clock menu more-arrow no yes mobile

Filed under:

Slim difference: One close play, two misfires doom Patrick Corbin & Washington Nationals

Corbin outlasted Justin Verlander, but the Nats’ offense was useless against the Houston ace.

MLB: Houston Astros at Washington Nationals Gregory Fisher-USA TODAY Sports

Patrick Corbin turned in one of his strongest outings of the season on Sunday against the Houston Astros, while his counterpart Justin Verlander labored even as he took a no-hit bid into the fifth inning.

But it was Verlander (5-1), who left with a lead after five, while the still winless Corbin (0-6) and the Nats’ defense faltered just enough in that crucial inning to open the door for an 8-0 Houston win in the series finale at Nationals Park.

Corbin allowed just three hits and a walk through four, but wound up working into the seventh, with three home runs accounting for half his hits and all five of his earned runs.

Corbin’s walk to Chas McCormick with one out in the fifth was just his second of the game, but it made him quite unhappy with home plate umpire Angel Hernandez, who had also called three walks that Verlander vehemently disagreed with.

The lefty’s quick pickoff move seemed to work in his favor when he caught McCormick leaning toward second and fired to Josh Bell behind him, but Bell misfired his throw, pulling second baseman César Hernández off the bag.

Instead sliding into an out, McCormick slid in easily behind Hernández, who swept his glove after McCormick briefly over-slid the bag and reached back with his left hand.

Second base umpire Jeremy Riggs ruled the runner safe.

The Nats appealed the call, and the crew reviewed the video on the headsets while we watched at home.

Did Hernández touch McCormick’s finger a millimeter before or as it made contact with the bag?

The lengthy review must have been inconclusive; the call was upheld.

Corbin fired three sinkers to Martin Maldonado. The first two were low in the zone, one a ball, one a strike. The third didn’t sink quite enough and stayed up a few inches over the plate, belt high.

Maldonado swung, then took two steps to watch the ball settle two rows above the Houston bullpen in left field before settling into his home-run trot.

It was 2-0 Astros, but it might as well have been 20-0 the way the Nats were flailing at Verlander’s assortment of curves, change-ups, sliders, and straight-up heat, ranging in speed from the mid 70s to the high 90s.

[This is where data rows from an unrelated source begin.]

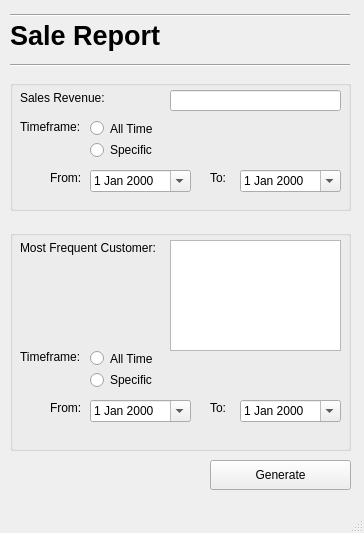
Above: Screens/SaleReport.ui from basil-ali-khan/Inventory-Management-System before the change. Below: the same form after it.
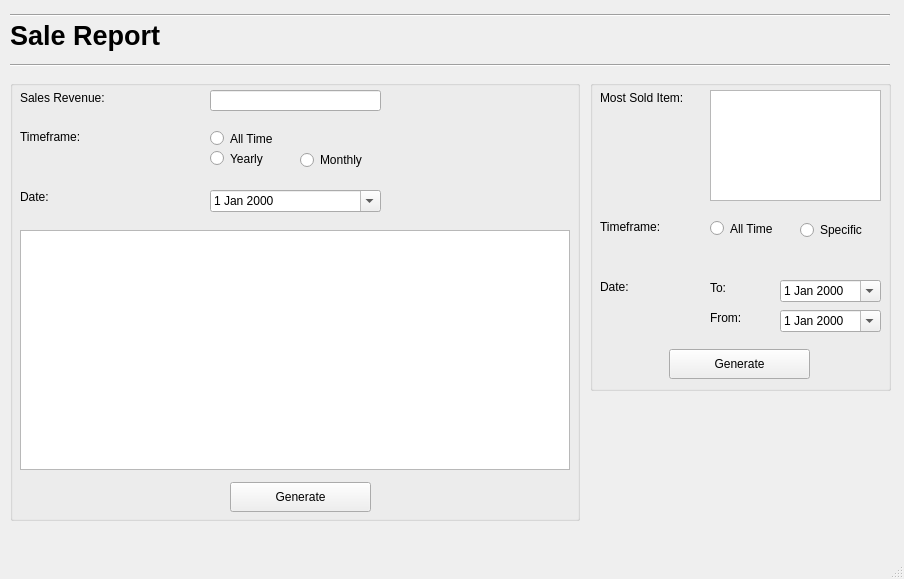
That is the form after the change.

Commit message: Sale Report Updated

Patch:
```diff
--- a/Screens/SaleReport.ui
+++ b/Screens/SaleReport.ui
@@ -6,8 +6,8 @@
    <rect>
     <x>0</x>
     <y>0</y>
-    <width>364</width>
-    <height>533</height>
+    <width>904</width>
+    <height>579</height>
    </rect>
   </property>
   <property name="windowTitle">
@@ -19,7 +19,7 @@
      <rect>
       <x>10</x>
       <y>0</y>
-      <width>340</width>
+      <width>880</width>
       <height>31</height>
      </rect>
     </property>
@@ -39,7 +39,7 @@
      <rect>
       <x>10</x>
       <y>50</y>
-      <width>340</width>
+      <width>880</width>
       <height>31</height>
      </rect>
     </property>
@@ -79,8 +79,8 @@
      <rect>
       <x>10</x>
       <y>80</y>
-      <width>341</width>
-      <height>131</height>
+      <width>570</width>
+      <height>441</height>
      </rect>
     </property>
     <property name="title">
@@ -102,7 +102,7 @@
     <widget class="QLineEdit" name="moneytext">
      <property name="geometry">
       <rect>
-       <x>160</x>
+       <x>200</x>
        <y>10</y>
        <width>171</width>
        <height>21</height>
@@ -113,7 +113,7 @@
      <property name="geometry">
       <rect>
        <x>10</x>
-       <y>40</y>
+       <y>50</y>
        <width>70</width>
        <height>13</height>
       </rect>
@@ -125,8 +125,8 @@
     <widget class="QRadioButton" name="radioButton">
      <property name="geometry">
       <rect>
-       <x>80</x>
-       <y>40</y>
+       <x>200</x>
+       <y>50</y>
        <width>82</width>
        <height>17</height>
       </rect>
@@ -138,22 +138,35 @@
     <widget class="QRadioButton" name="radioButton_2">
      <property name="geometry">
       <rect>
-       <x>80</x>
-       <y>60</y>
+       <x>200</x>
+       <y>70</y>
+       <width>82</width>
+       <height>17</height>
+      </rect>
+     </property>
+     <property name="text">
+      <string>Yearly</string>
+     </property>
+    </widget>
+    <widget class="QRadioButton" name="radioButton_monthly">
+     <property name="geometry">
+      <rect>
+       <x>290</x>
+       <y>70</y>
        <width>82</width>
        <height>20</height>
       </rect>
      </property>
      <property name="text">
-      <string>Specific</string>
+      <string>Monthly</string>
      </property>
     </widget>
     <widget class="QDateEdit" name="moneyto">
      <property name="geometry">
       <rect>
-       <x>230</x>
-       <y>90</y>
-       <width>101</width>
+       <x>200</x>
+       <y>110</y>
+       <width>171</width>
        <height>22</height>
       </rect>
      </property>
@@ -164,50 +177,47 @@
     <widget class="QLabel" name="label_7">
      <property name="geometry">
       <rect>
-       <x>40</x>
-       <y>90</y>
-       <width>55</width>
-       <height>16</height>
+       <x>10</x>
+       <y>110</y>
+       <width>70</width>
+       <height>13</height>
       </rect>
      </property>
      <property name="text">
-      <string>From:</string>
+      <string>Date:</string>
      </property>
     </widget>
-    <widget class="QLabel" name="label_6">
+    <widget class="QTableWidget" name="revenueTable">
      <property name="geometry">
       <rect>
-       <x>200</x>
-       <y>90</y>
-       <width>21</width>
-       <height>16</height>
+       <x>10</x>
+       <y>150</y>
+       <width>550</width>
+       <height>240</height>
       </rect>
      </property>
+    </widget>
+    <widget class="QPushButton" name="generateRevenueButton">
+     <property name="geometry">
+      <rect>
+       <x>220</x>
+       <y>402</y>
+       <width>141</width>
+       <height>30</height>
+      </rect>
+     </property>
      <property name="text">
-      <string>To:</string>
+      <string>Generate</string>
      </property>
     </widget>
    </widget>
-   <widget class="QDateEdit" name="moneyfrom">
-    <property name="geometry">
-     <rect>
-      <x>90</x>
-      <y>170</y>
-      <width>101</width>
-      <height>22</height>
-     </rect>
-    </property>
-    <property name="calendarPopup">
-     <bool>true</bool>
-    </property>
-   </widget>
    <widget class="QGroupBox" name="groupBox_2">
     <property name="geometry">
      <rect>
-      <x>10</x>
-      <y>230</y>
-      <width>341</width>
-      <height>221</height>
+      <x>590</x>
+      <y>80</y>
+      <width>301</width>
+      <height>311</height>
      </rect>
     </property>
     <property name="title">
@@ -223,14 +233,14 @@
       </rect>
      </property>
      <property name="text">
-      <string>Most Frequent Customer:</string>
+      <string>Most Sold Item:</string>
      </property>
     </widget>
     <widget class="QLabel" name="label_5">
      <property name="geometry">
       <rect>
        <x>10</x>
-       <y>120</y>
+       <y>140</y>
        <width>70</width>
        <height>13</height>
       </rect>
@@ -242,8 +252,8 @@
     <widget class="QRadioButton" name="radioButton_3">
      <property name="geometry">
       <rect>
-       <x>80</x>
-       <y>120</y>
+       <x>120</x>
+       <y>140</y>
        <width>82</width>
        <height>17</height>
       </rect>
@@ -255,7 +265,7 @@
     <widget class="QRadioButton" name="radioButton_4">
      <property name="geometry">
       <rect>
-       <x>80</x>
+       <x>210</x>
        <y>140</y>
        <width>82</width>
        <height>20</height>
@@ -268,8 +278,8 @@
     <widget class="QDateEdit" name="customerto">
      <property name="geometry">
       <rect>
-       <x>230</x>
-       <y>170</y>
+       <x>190</x>
+       <y>200</y>
        <width>101</width>
        <height>22</height>
       </rect>
@@ -281,8 +291,8 @@
     <widget class="QLabel" name="label_8">
      <property name="geometry">
       <rect>
-       <x>40</x>
-       <y>170</y>
+       <x>120</x>
+       <y>230</y>
        <width>55</width>
        <height>16</height>
       </rect>
@@ -294,8 +304,8 @@
     <widget class="QLabel" name="label_9">
      <property name="geometry">
       <rect>
-       <x>200</x>
-       <y>170</y>
+       <x>120</x>
+       <y>200</y>
        <width>21</width>
        <height>16</height>
       </rect>
@@ -307,8 +317,8 @@
     <widget class="QDateEdit" name="customerfrom">
      <property name="geometry">
       <rect>
-       <x>80</x>
-       <y>170</y>
+       <x>190</x>
+       <y>230</y>
        <width>101</width>
        <height>22</height>
       </rect>
@@ -320,26 +330,39 @@
     <widget class="QTextBrowser" name="customerText">
      <property name="geometry">
       <rect>
-       <x>160</x>
+       <x>120</x>
        <y>10</y>
        <width>171</width>
        <height>111</height>
       </rect>
      </property>
     </widget>
-   </widget>
-   <widget class="QPushButton" name="generateButton">
-    <property name="geometry">
-     <rect>
-      <x>210</x>
-      <y>460</y>
-      <width>141</width>
-      <height>30</height>
-     </rect>
-    </property>
-    <property name="text">
-     <string>Generate</string>
-    </property>
+    <widget class="QLabel" name="label_10">
+     <property name="geometry">
+      <rect>
+       <x>10</x>
+       <y>200</y>
+       <width>70</width>
+       <height>13</height>
+      </rect>
+     </property>
+     <property name="text">
+      <string>Date:</string>
+     </property>
+    </widget>
+    <widget class="QPushButton" name="generateItemButton">
+     <property name="geometry">
+      <rect>
+       <x>79</x>
+       <y>269</y>
+       <width>141</width>
+       <height>30</height>
+      </rect>
+     </property>
+     <property name="text">
+      <string>Generate</string>
+     </property>
+    </widget>
    </widget>
   </widget>
   <widget class="QMenuBar" name="menubar">
```
Left out of the diff: 20 changed lines with no effect on the pictures. The commit also changes 20 other files.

Verlander struck out five, including Nelson Cruz in the first and Yadiel Hernández in the first and fifth.

Riley Adams and Alcides Escobar tallied the Nats’ first two hits against Verlander, back-to-back in the fifth, but Adams never got off second base.

Verlander kept up the mid-90’s heat to induce a pop-up from César Hernández and a sharp grounder to first by Juan Soto.

Corbin gave up another homer in the sixth to Yuli Gurriel and in the seventh to McCormick, before Austin Voth loaded the bases, walked in a run, and gave up another when one came in on a bases-loaded double play.

The Nats managed just two hits and a walk against three Houston relievers while the Astros weren’t done teeing off on the Nats’ bullpen until the ninth, when Jose Altuve homered off Paulo Espino for the final run in the 8-0 win.